|Data graphic for Los Angeles’ Wilshire neighborhood. Source: healthyplan.la
Metro areas are the sum of many, many parts. Jurisdictional boundaries abound. Highway and transit systems, the interactions with natural areas, and a multitude of other features define the places we live. In recent years, the open data movement has increased our knowledge of metro areas, to our benefit.
But people don’t live in “metros”, per se. We live in communities. We experience our lives in the small and interconnected places where we live, work and play. We know those places, and the sum of our community experiences becomes our perception of the entire region. If your communities are safe, accessible and desirable, you are inclined to believe your entire metro is the same way. If your communities are dangerous and isolated, you will likely believe the same about your metro. Unfortunately, the many gains made in making data available often don’t reflect this reality.
That’s why I was pleased to see this article about Los Angeles’ new Neighborhood Data Portal
at the Atlantic Cities. The L.A. Department of City Planning, the L.A. County Department of Public Health, and the California Endowment came together to put together dozens of metrics on the City of Los Angeles, and aggregated them at the neighborhood level. The Portal splits L.A. into dozens of smaller neighborhoods and produces data on economic and social conditions, land use, transportation, housing, crime, education, health and food systems, giving users fine-grain detail on how lives in L.A. are lived.
Beginning in the 1930s, when Chicago’s 77 Community Areas were originally defined, the Windy City used to gather data along the same lines. It’s in part how Chicagoans came to understand that there was a “Black Belt” and “Bungalow Belt”, and understood subtle distinctions between various communities. Curiously, however, as the availability of data has grown exponentially, and the perceived disparities between communities has grown with it, collecting data by community areas has steadily declined over the last couple decades. Why?
I have no answer for that, but the continued collection of data at the community or neighborhood level is crucial. In fact, I don’t believe it should stop there. Community/neighborhood level data in central cities should be compared with similar data in suburban locations — giving us an accurate depiction of metro areas.

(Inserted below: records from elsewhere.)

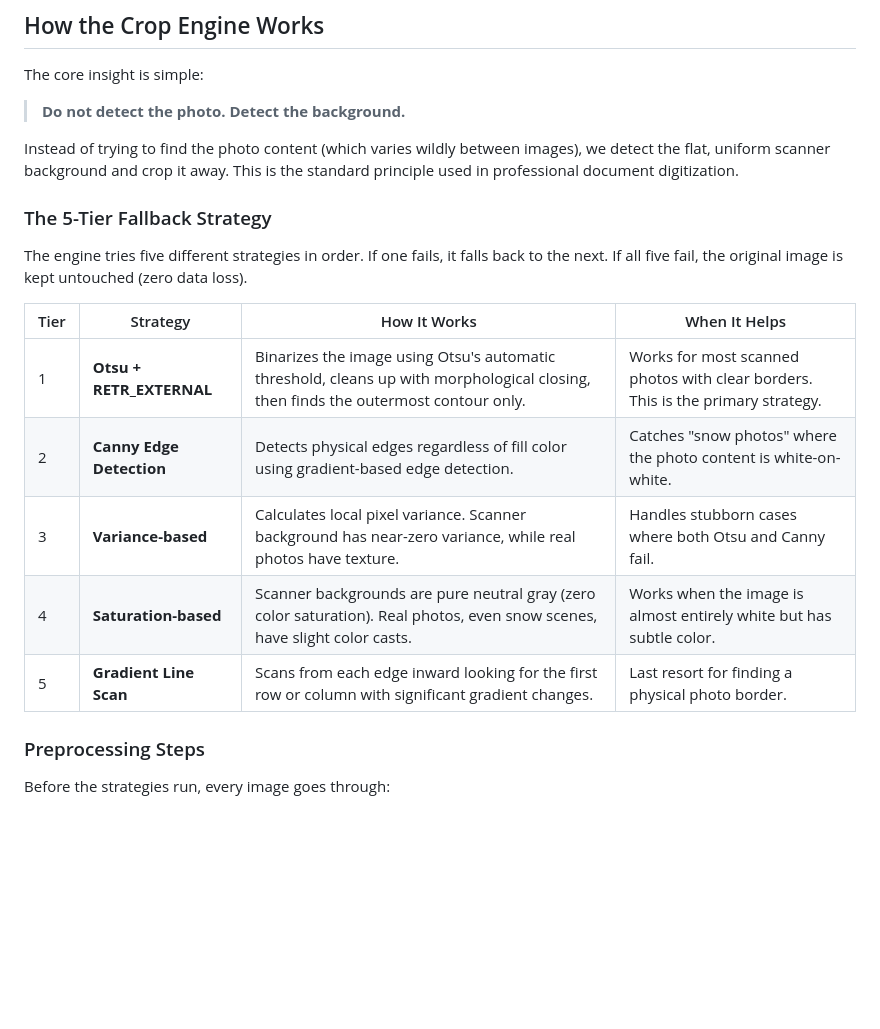
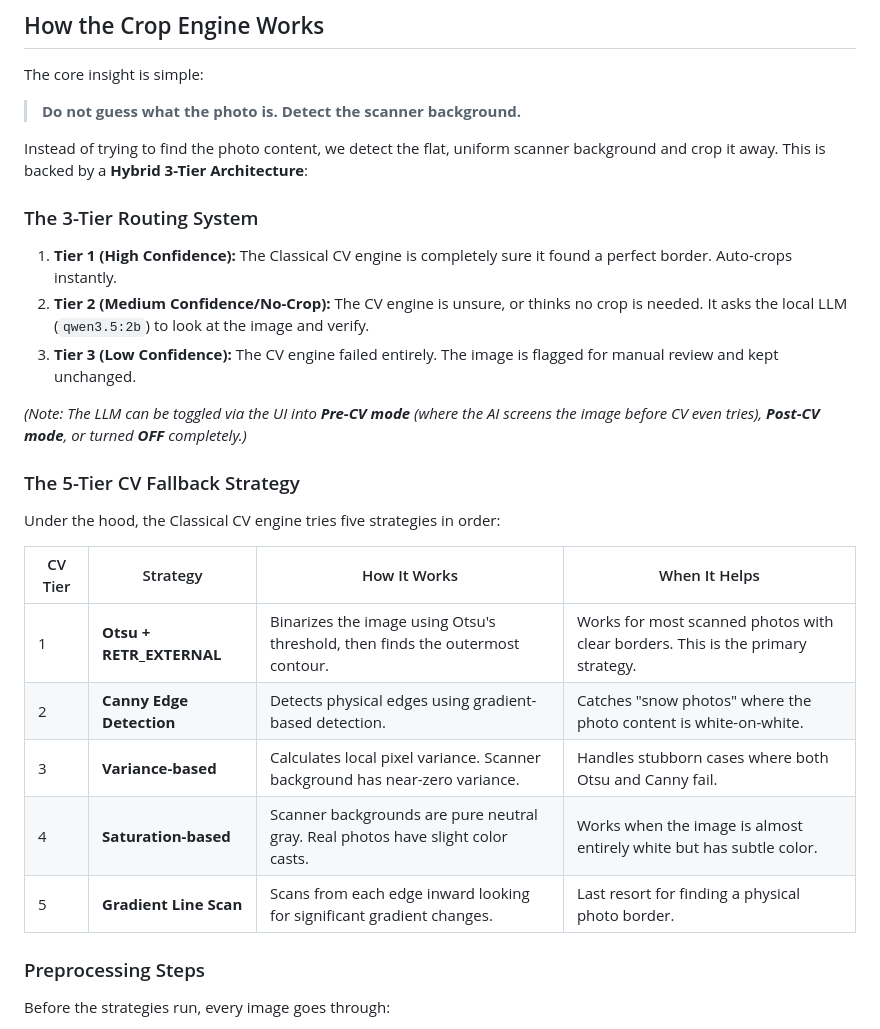
Before and after one commit to msamuslim101/scan-autocrop, a Markdown page: README.md, the part around the change printed below. GitHub-like rendering; blank space fills up the shorter version.

```diff
--- a/README.md
+++ b/README.md
@@ -204,21 +203,28 @@ BATCH RESULTS: 265 images
 
 The core insight is simple:
 
-> **Do not detect the photo. Detect the background.**
+> **Do not guess what the photo is. Detect the scanner background.**
 
-Instead of trying to find the photo content (which varies wildly between images), we detect the flat, uniform scanner background and crop it away. This is the standard principle used in professional document digitization.
+Instead of trying to find the photo content, we detect the flat, uniform scanner background and crop it away. This is backed by a **Hybrid 3-Tier Architecture**:
 
-### The 5-Tier Fallback Strategy
+### The 3-Tier Routing System
+1. **Tier 1 (High Confidence):** The Classical CV engine is completely sure it found a perfect border. Auto-crops instantly.
+2. **Tier 2 (Medium Confidence/No-Crop):** The CV engine is unsure, or thinks no crop is needed. It asks the local LLM (`qwen3.5:2b`) to look at the image and verify.
+3. **Tier 3 (Low Confidence):** The CV engine failed entirely. The image is flagged for manual review and kept unchanged.
 
-The engine tries five different strategies in order. If one fails, it falls back to the next. If all five fail, the original image is kept untouched (zero data loss).
+*(Note: The LLM can be toggled via the UI into **Pre-CV mode** (where the AI screens the image before CV even tries), **Post-CV mode**, or turned **OFF** completely.)*
 
-| Tier | Strategy | How It Works | When It Helps |
+### The 5-Tier CV Fallback Strategy
+
+Under the hood, the Classical CV engine tries five strategies in order:
+
+| CV Tier | Strategy | How It Works | When It Helps |
 |------|----------|--------------|---------------|
-| 1 | **Otsu + RETR_EXTERNAL** | Binarizes the image using Otsu's automatic threshold, cleans up with morphological closing, then finds the outermost contour only. | Works for most scanned photos with clear borders. This is the primary strategy. |
-| 2 | **Canny Edge Detection** | Detects physical edges regardless of fill color using gradient-based edge detection. | Catches "snow photos" where the photo content is white-on-white. |
-| 3 | **Variance-based** | Calculates local pixel variance. Scanner background has near-zero variance, while real photos have texture. | Handles stubborn cases where both Otsu and Canny fail. |
-| 4 | **Saturation-based** | Scanner backgrounds are pure neutral gray (zero color saturation). Real photos, even snow scenes, have slight color casts. | Works when the image is almost entirely white but has subtle color. |
-| 5 | **Gradient Line Scan** | Scans from each edge inward looking for the first row or column with significant gradient changes. | Last resort for finding a physical photo border. |
+| 1 | **Otsu + RETR_EXTERNAL** | Binarizes the image using Otsu's threshold, then finds the outermost contour. | Works for most scanned photos with clear borders. This is the primary strategy. |
+| 2 | **Canny Edge Detection** | Detects physical edges using gradient-based detection. | Catches "snow photos" where the photo content is white-on-white. |
+| 3 | **Variance-based** | Calculates local pixel variance. Scanner background has near-zero variance. | Handles stubborn cases where both Otsu and Canny fail. |
+| 4 | **Saturation-based** | Scanner backgrounds are pure neutral gray. Real photos have slight color casts. | Works when the image is almost entirely white but has subtle color. |
+| 5 | **Gradient Line Scan** | Scans from each edge inward looking for significant gradient changes. | Last resort for finding a physical photo border. |
 
 ### Preprocessing Steps
 
```
Also changed, not shown: other parts of README.md (+13 -12 lines), docs/web-ui.png.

All the time I come across data that compares metros with one another. The fact is there is greater disparity within metro areas than there is between them, using virtually all metrics, and understanding that is key to making all parts of our metros better places.